Mid-West relies heavily on Boucher, 21 Kan.App.2d 977, 911 P.2d 198, for the proposition that Overstreet is not entitled to PPD. In Boucher, the Court of Appeals affirmed the ALJ's denial of PPD compensation. 21 Kan.App.2d at 983, 911 P.2d 198. However, Boucher did not miss any work and was not disabled from earning full wages as a result of his injury. 21 Kan.App.2d at 979, 911 P.2d 198. Those circumstances make Boucher materially distinguishable from the case now before us-Overstreet testified he was unable to work as a result of his ankle injury.
We conclude the Board did not err in its interpretation of K.S.A. 44-501(c). As was stated in Tovar, 15 Kan.App.2d at 784, 817 P.2d 212, a claimant's testimony may support a finding of disability; it is not required that there be medical evidence to support such a finding by the trier of fact.
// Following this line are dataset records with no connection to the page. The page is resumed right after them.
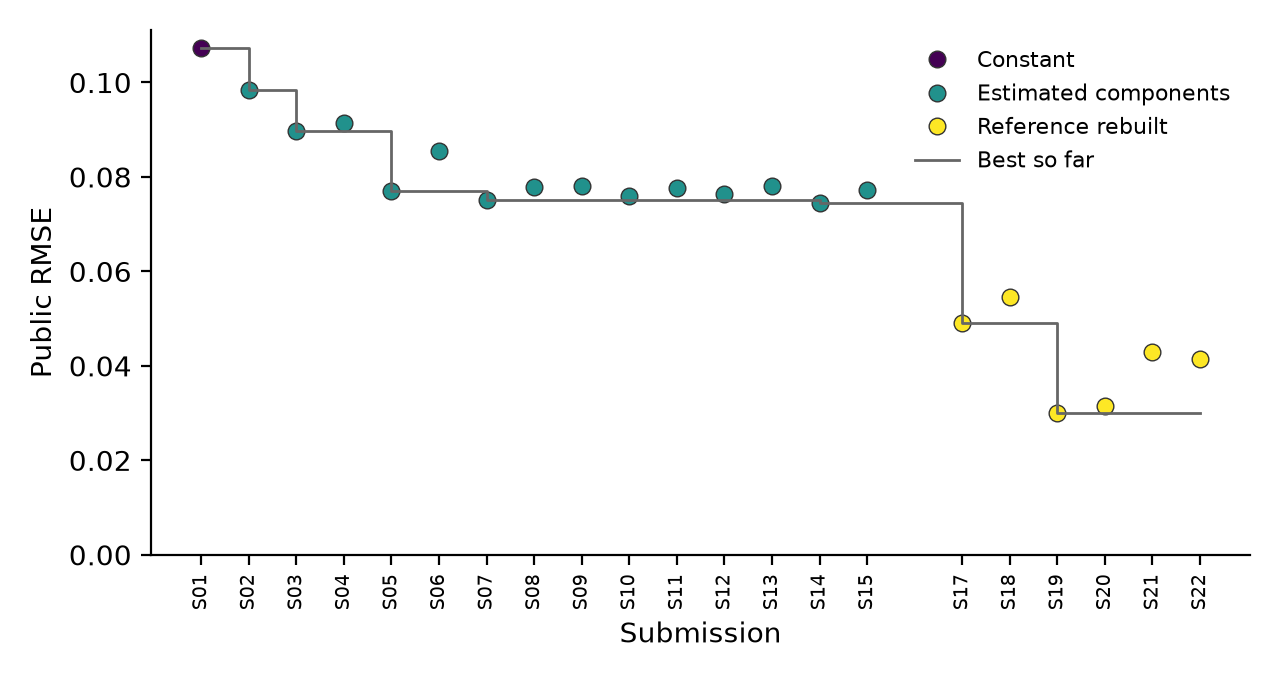
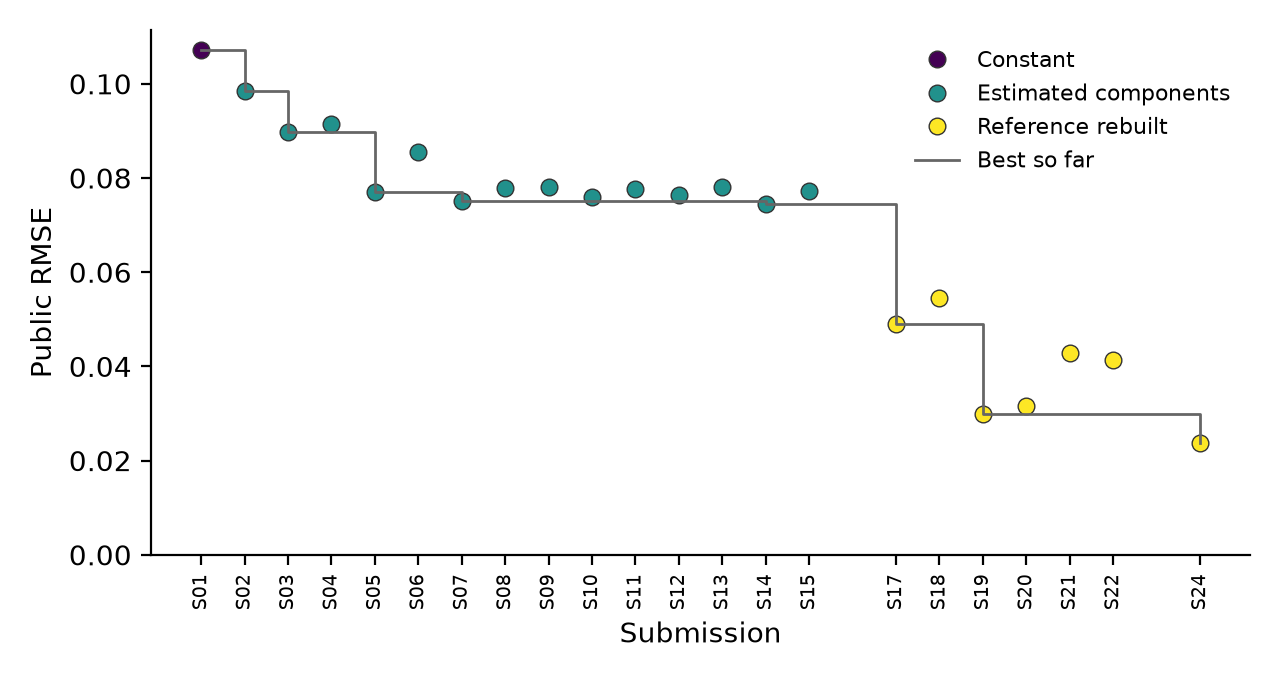
docs(writeup): make s24 final a and document the hud crosswalk

diff --git a/docs/writeup/methodology.tex b/docs/writeup/methodology.tex
@@ -49,7 +49,9 @@ layers that the organisers removed from the challenge bucket on 25 September
 challenge package brought the public RMSE from 0.1072 for the all-zero file to
 0.0745. After Zindi staff confirmed on 27 October that the public versions of
 those layers could be used, the pipeline rebuilt the reference side of each component from those sources and
-reached 0.02996 (submission S19). The rebuilt transport component reproduces
+reached 0.02996 (submission S19), then 0.02380 (S24) once ZIP establishment
+counts were apportioned to tracts by HUD business-address ratios. The rebuilt
+transport component reproduces
 the organisers' published undefined rates to within one percentage point in
 all four documented regions, and their published spread of road length ratios
 (0.71 to 1.59) once road length on shared tract boundaries is counted once.
@@ -97,8 +99,8 @@ Section~\ref{sec:scorecard} reflects on the scorecard and
 Section~\ref{sec:bias} presents the bias discovery.
 
 All submissions were made by Zindi user \zindiuser{}, entering solo.
-The two submissions selected for private scoring are S19 (public RMSE
-0.029961) and S20 (0.031525), described in Section~\ref{sec:final}; the
+The two submissions selected for private scoring are S24 (public RMSE
+0.023796) and S19 (0.029961), described in Section~\ref{sec:final}; the
 others referred to in this paper are listed in Table~\ref{tab:history}.
 
 \section{Data}
@@ -138,7 +140,13 @@ Census Business Patterns) could be used. Facility counts were taken from the
 USGS National Map structures, which the challenge page names as the facility
 reference and which is the source of the HIFLD fire station layer. The pipeline then
 downloaded the sources in Table~\ref{tab:sources} directly from their
-publishers inside Kaggle kernels. No earlier version of the challenge bucket,
+publishers inside Kaggle kernels. The one exception is the HUD USPS ZIP-TRACT
+crosswalk \cite{hud}, which HUD now serves only through a token API. Its
+archived copy on DataLumos (project 219325, version V2) was downloaded on 29
+October 2026, the Q4 2024 ZIP-TRACT file was converted from xlsx to parquet
+with ZIP and tract codes kept as text (\texttt{scripts/hud\_dataset.py}), and
+the result was published as a private Kaggle dataset read by stage 07. No
+earlier version of the challenge bucket,
 no old challenge zip and no third-party mirror of the removed layers was
 used. Organiser score files of any kind were never opened; a file guard
 rejects any path containing \texttt{coverage-gap} or
@@ -149,18 +157,19 @@ if any reader bypasses it.
 \centering
 \small
 \caption{Reference sources rebuilt from their publishers. ``Final'' marks the
-sources used by the selected submissions S19 and S20.}
+sources used by the selected submissions S24 and S19.}
 \label{tab:sources}
 \resizebox{\textwidth}{!}{%
 \begin{tabular}{llll}
 \toprule
 Source & Vintage & Used for & Final \\
 \midrule
-Census TIGER/Line primary and secondary roads (S1100, S1200) & 2025 & transport reference & S19, S20 \\
-USGS National Map structures, fire stations (FCODE 74026) & 2026 & fire reference & S19, S20 \\
-USGS National Map structures, schools (FCODE 73002 to 73005) & 2026 & school reference & S19, S20 \\
-Census ZIP Code Business Patterns, establishments per ZIP & 2023 & establishments reference & S20 \\
-Census 2020 ZCTA to tract relationship file & 2020 & apportioning ZIP counts & S20 \\
+Census TIGER/Line primary and secondary roads (S1100, S1200) & 2025 & transport reference & S24, S19 \\
+USGS National Map structures, fire stations (FCODE 74026) & 2026 & fire reference & S24, S19 \\
+USGS National Map structures, schools (FCODE 73002 to 73005) & 2026 & school reference & S24, S19 \\
+Census ZIP Code Business Patterns, establishments per ZIP & 2023 & establishments reference & S24 \\
+HUD USPS ZIP-TRACT crosswalk, business-address ratios & Q4 2024 & apportioning ZIP counts & S24 \\
+Census 2020 ZCTA to tract relationship file & 2020 & apportioning ZIP counts (S20) & no \\
 USGS National Map structures, ambulance services (FCODE 74034) & 2026 & EMS reference (S21) & no \\
 Microsoft US Building Footprints & v2 & building reference (S18) & no \\
 HIFLD Open archive: fire and EMS stations, public and private schools & 2025 & S22 & no \\
@@ -193,7 +202,7 @@ Table~\ref{tab:stages} their measured cost.
   ext/.style={box, draw=accent, dashed},
   arr/.style={-{Stealth[length=2mm]}, draw=navy}]
 \node[box] (feat) at (4.2, 2.4) {02 features\\per-tract Overture};
-\node[ext] (est) at (4.2, 0.8) {07 establishments\\ZBP, ZCTA-tract};
+\node[ext] (est) at (4.2, 0.8) {07 establishments\\ZBP, HUD crosswalk};
 \node[ext] (ref) at (4.2, -0.8) {05 reference\\TIGER, Microsoft};
 \node[ext] (fac) at (4.2, -2.4) {06 facilities\\USGS structures};
 \node[box] (ingest) at (0, 0) {01 ingest\\bucket sync, audit};
@@ -227,9 +236,9 @@ Stage & Run & Wall (min) & Peak RSS (GB) \\
 02 features & 20261026-1136-02\_features-c1f6404 & 27.9 & 6.99 \\
 05 reference & 20261027-2145-05\_reference-0add93b & 33.9 & 3.55 \\
 06 facilities & 20261028-0024-06\_facilities-8d8b042 & 8.7 & 0.49 \\
-07 establishments & 20261028-0959-07\_establishments-71cca39 & 1.1 & 0.17 \\
+07 establishments & 20261030-0946-07\_establishments-decc7f9 & 1.2 & 0.22 \\
+03 model (S24) & 20261030-0947-03\_model-30d804e & 1.4 & 0.55 \\
 03 model (S19) & 20261028-0947-03\_model-672866c & 3.6 & 0.60 \\
-03 model (S20) & 20261028-1001-03\_model-4b63973 & 1.3 & 0.55 \\
 04 analysis & 20261029-2348-04\_analysis-503f5c5 & 22.7 & 0.38 \\
 \bottomrule
 \end{tabular}
@@ -358,6 +367,23 @@ place count as a stand-in for business addresses, which makes $E$ positive in
 24\,\% of the S20 change: some establishment gaps exist, placed differently
 from this apportionment.
 
+The standard tool for moving ZIP-level business counts to tracts is the HUD
+USPS ZIP-TRACT crosswalk, which gives for each ZIP the share of its business
+addresses (\texttt{BUS\_RATIO}) and residential addresses
+(\texttt{RES\_RATIO}) in each tract. A competitor's public repository,
+posted to the challenge discussion, lists the organisers' establishment
+reference columns as \texttt{cbp\_estab} and \texttt{cbp\_estab\_res}, which
+match these two ratios; no file from that repository was used. S24 therefore
+sets the reference to ZIP Business Patterns 2023 establishments times
+\texttt{BUS\_RATIO} from the Q4 2024 crosswalk, summed over the ZIPs that
+reach each tract, compares it with all Overture places in the tract, and
+leaves $E$ undefined where the result is 0. $E$ becomes positive in 2.4\,\%
+of tracts and 253 tracts change. The public RMSE fell from 0.0300 to 0.0238,
+and the line search along S19 to S24 gave $t^\ast = 1.17$, so the change is
+right in full. Offline checks of the 2023 crosswalk quarters, ZBP 2022, the
+residential and total ratios, and scale factors from 0.9 to 1.3 found no
+variant clearly better than S24.
+
 \subsection{Composite and definedness}
 
 With every component rebuilt from counts and lengths, definedness follows
@@ -414,7 +440,8 @@ lists them and Figure~\ref{fig:history} plots the scores.
 \begin{figure}[htbp]
 \centering
 \includegraphics[width=0.85\textwidth]{fig_submissions.png}
-\caption{Public RMSE by submission. S16 was not scored.}
+\caption{Public RMSE by submission. S16 was not scored; S23, a competitor's
+file uploaded as a benchmark, is left out.}
 \label{fig:history}
 \end{figure}
 
@@ -445,10 +472,12 @@ S14 & Combined levels & 0.07454 & Best estimate-only method \\
 S15 & Fire stations drive the facility half & 0.07716 & Partly kept \\
 S17 & Transport rebuilt from TIGER 2025 & 0.04906 & Kept \\
 S18 & Building rebuilt from Microsoft US v2 & 0.05462 & Dropped \\
-S19 & Fire and school gaps from USGS structures, $E = 0$ & 0.02996 & Final A \\
-S20 & S19 with ZBP establishments apportioned by places & 0.03153 & Final B \\
+S19 & Fire and school gaps from USGS structures, $E = 0$ & 0.02996 & Final B \\
+S20 & S19 with ZBP establishments apportioned by places & 0.03153 & Dropped \\
 S21 & S19 with EMS from USGS ambulance services & 0.04289 & Dropped \\
 S22 & S19 with HIFLD schools & 0.04136 & Dropped \\
+S23 & A competitor's published file, uploaded as a benchmark & 0.00227 & Not ours \\
+S24 & S19 with ZBP establishments apportioned by HUD business ratios & 0.02380 & Final A \\
 \bottomrule
 \end{tabular}}
 \end{table}
@@ -482,21 +511,24 @@ model strength (0.3). The rebuilt method uses only the building baseline gap.
 \subsection{Final selection}
 \label{sec:final}
 
-S19 is the best public score and depends on one tuned scalar. S20 is the same
-method with the establishments half rebuilt from public counts, the only
-other part of the formula with independent evidence of signal ($t^\ast =
-0.24$). It differs from S19 in 143 tracts (1.5\,\%) and hedges the private
-split against the case where establishment gaps matter more there.
+S24 is the best public score of this pipeline and depends on one tuned
+scalar. S19 is the same method with the establishments half at 0. It differs
+from S24 in 253 tracts and hedges the private split against the case where the
+HUD apportionment fits the public tracts better than the private ones. S23 was
+a competitor's published file, uploaded once to see its score. It was not
+produced by this pipeline, its inputs include the organisers' removed
+reference files, and it is not selected.
 
 \section{Bias Scorecard reflections}
 \label{sec:scorecard}
 
 The scorecard reports disparity ratios of the predicted score between strata.
 For the all-zero file every ratio was unavailable. Under the estimation phase
-(S13) the tribal ratio was 1.30 and the rural ratio 1.25. Under the rebuilt
-method the ratios, recomputed from the S19 predictions with the scorecard's
-strata, are 3.02 for tribal against non-tribal tracts, 2.5 for rural against
-urban and 1.15 for high against other social vulnerability. The rise comes
+(S13) the tribal ratio was 1.30 and the rural ratio 1.25. On the scorecard for
+S24 they are 2.92 for tribal against non-tribal tracts, 2.42 for rural against
+urban, 1.22 for high social vulnerability, 1.46 for high climate
+vulnerability and 1.81 for wildfire hazard, with summer heat the one stratum
+where the gap is smaller (0.54). The rise comes
 mostly from transport in Eastern Oklahoma, where 805 of 1,192 scored tracts
 overlap a tribal area and the mean transport gap where defined is 0.355,
 against 0.123 in South-Central Texas, and from fire stations, whose gap where
@@ -677,13 +709,14 @@ the name, that none of them reads.
 
 The gap form in Equation~\ref{eq:gap} is taken from the organisers'
 description and README; their code was not available. The establishments
-apportionment is undocumented, and the best evidence (S20) is that some
-establishment gaps exist but fall in different tracts from a place-weighted
-apportionment. The organisers' Microsoft footprint release is unknown, and
+apportionment is undocumented; the HUD business-address ratios fit it well
+($t^\ast = 1.17$), but the organisers' crosswalk quarter and Business
+Patterns year are unknown. The organisers' Microsoft footprint release is unknown, and
 the public release made the score worse, so the building component is held
 at 0 where Overture has footprints. The TIGER 2025 and USGS 2026 files may
-differ from the vintages the organisers used. The remaining public error of
-0.030 sits in these components. The bias discovery uses Overture names as
+differ from the vintages the organisers used, and their EMS reference could
+not be rebuilt from public data. The remaining public error of 0.024 sits in
+these components. The bias discovery uses Overture names as
 published. A road may carry a name in a local addressing system that
 Overture does not hold; in that case the open map lacks the name, which is
 the gap being measured.
@@ -693,15 +726,15 @@ the gap being measured.
 Code, configuration and logs are in a private git repository that will be
 released to Zindi reviewers on request. Every compute stage runs on Kaggle
 from a code dataset built from a clean commit, with the commit hash written to
-each output. The final submissions come from commits \texttt{672866c} (S19)
-and \texttt{4b63973} (S20) with the overrides in Table~\ref{tab:overrides}.
+each output. The final submissions come from commits \texttt{30d804e} (S24)
+and \texttt{672866c} (S19) with the overrides in Table~\ref{tab:overrides}.
 Python 3.13.15 on the Kaggle image, DuckDB 1.5.4, numpy 2.1.3, pandas 2.3.3;
 the full \texttt{pip freeze} is saved with each run. The seed is 20261025 for
-every random generator. The rebuilt components involve no random draws. On
-29 October both final configurations were rerun on Kaggle from the current
-code (\texttt{make reproduce FINAL=A} and \texttt{FINAL=B}, runs
-\texttt{20261029-2244-03\_model-50be6bb} and
-\texttt{20261029-2345-03\_model-efe2776}); each output matched the uploaded
+every random generator. The rebuilt components involve no random draws. Both
+final configurations were rerun on Kaggle from later code with
+\texttt{make reproduce}: S19 on 29 October (run
+\texttt{20261029-2244-03\_model-50be6bb}) and S24 on 30 October (run
+\texttt{20261030-1008-03\_model-c516b52}). Each output matched the uploaded
 file in every cell, with a largest float difference of 0 and no differing
 flag. Runtimes and
 memory are in Table~\ref{tab:stages}. The commands are
@@ -717,9 +750,9 @@ the order 01, 02, 05, 06, 07, 03.
 \toprule
 Submission & Overrides on \texttt{configs/model.yaml} \\
 \midrule
-S19 & \texttt{transport.source=tiger building.baseline\_gap=0 poi.source=reference} \\
-    & \texttt{poi.reference\_types=[fire,schools] poi.establishment\_weight=none} \\
-S20 & as S19 with \texttt{poi.establishment\_weight=places} \\
+S24 & \texttt{transport.source=tiger building.baseline\_gap=0 poi.source=reference} \\
+    & \texttt{poi.reference\_types=[fire,schools] poi.establishment\_weight=bus} \\
+S19 & as S24 with \texttt{poi.establishment\_weight=none} \\
 \bottomrule
 \end{tabular}
 \end{table}
@@ -758,6 +791,12 @@ US Census Bureau (2025). ZIP Code Business Patterns 2023, totals file.
 \bibitem{zcta}
 US Census Bureau (2022). 2020 ZCTA to census tract relationship file.
 \url{https://www2.census.gov/geo/docs/maps-data/data/rel2020/zcta520/}
+
+\bibitem{hud}
+US Department of Housing and Urban Development. HUD USPS ZIP Code
+Crosswalk Files, ZIP-TRACT, fourth quarter 2024. Archived copy: DataLumos
+project 219325, version V2, retrieved 29 October 2026.
+\url{https://www.datalumos.org/datalumos/project/219325/version/V2/view}
 
 \bibitem{msbuildings}
 Microsoft (2020). US Building Footprints, version 2.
Mid-West further contends that under K.S.A. 44-501(c), Overstreet must have an actual wage loss for at least 1 week before there can be an entitlement to disability benefits. Mid-West argues that because there was no evidence presented that Overstreet sustained any wage loss from October 19, 1995, through November 5, 1995, as a matter of law he is not entitled to PPD. This contention is without legal merit. K.S.A. 44-501(c) does not state there must be an actual wage loss; rather, the statute quantifies the nature and extent of a claimant's injury-that is, did the injury temporarily preclude the claimant from earning his or her regular wages. Whether an employer continues to pay actual wages while a claimant is temporarily and totally disabled is not controlling to determine whether the 1-week statutory threshold has been met.
This brings us to the issue of whether there is substantial competent evidence to support the Board's findings. Overstreet testified that he was unable to work from October 19, 1995 to November 5, 1995, because he could not walk on his ankle. His testimony was the only evidence produced at the hearing, and thus, it was uncontroverted. If evidence is presented that is uncontradicted and not improbable, unreasonable, or shown to be untrustworthy, the finder of fact cannot disregard this evidence, and it should be regarded as conclusive. See Foulk v. Colonial Terrace, 20 Kan.App.2d 277, 285, 887 P.2d 140 (1994), rev. denied 257 Kan. 1091 (1995).
Significantly, the Board also found:
“[T]he medical treatment records entered into evidence by stipulation indicated claimant had received a severe left ankle injury. At the time claimant was last seen by Dr. Stuck on October 5, 1995, claimant remained in a brace, had limits on his lifting activities, had further treatment recommended in the form of physical therapy, and was instructed to obtain further medical treatment if his left ankle injury had not resolved in six weeks. The Appeals Board also concludes that the severity of claimant's ankle injury is further substantiated by the parties stipulating that as a result of claimant's injury he sustained a 17 percent permanent functional impairment.”
We conclude the Board's findings are based upon substantial competent evidence and are sufficient to support the favorable award to claimant.
For all of the foregoing reasons, and after a thorough review of the record and each of the claims raised by Mid-West, we determine that neither reversal nor modification of the Board's order is required under the law and the evidence.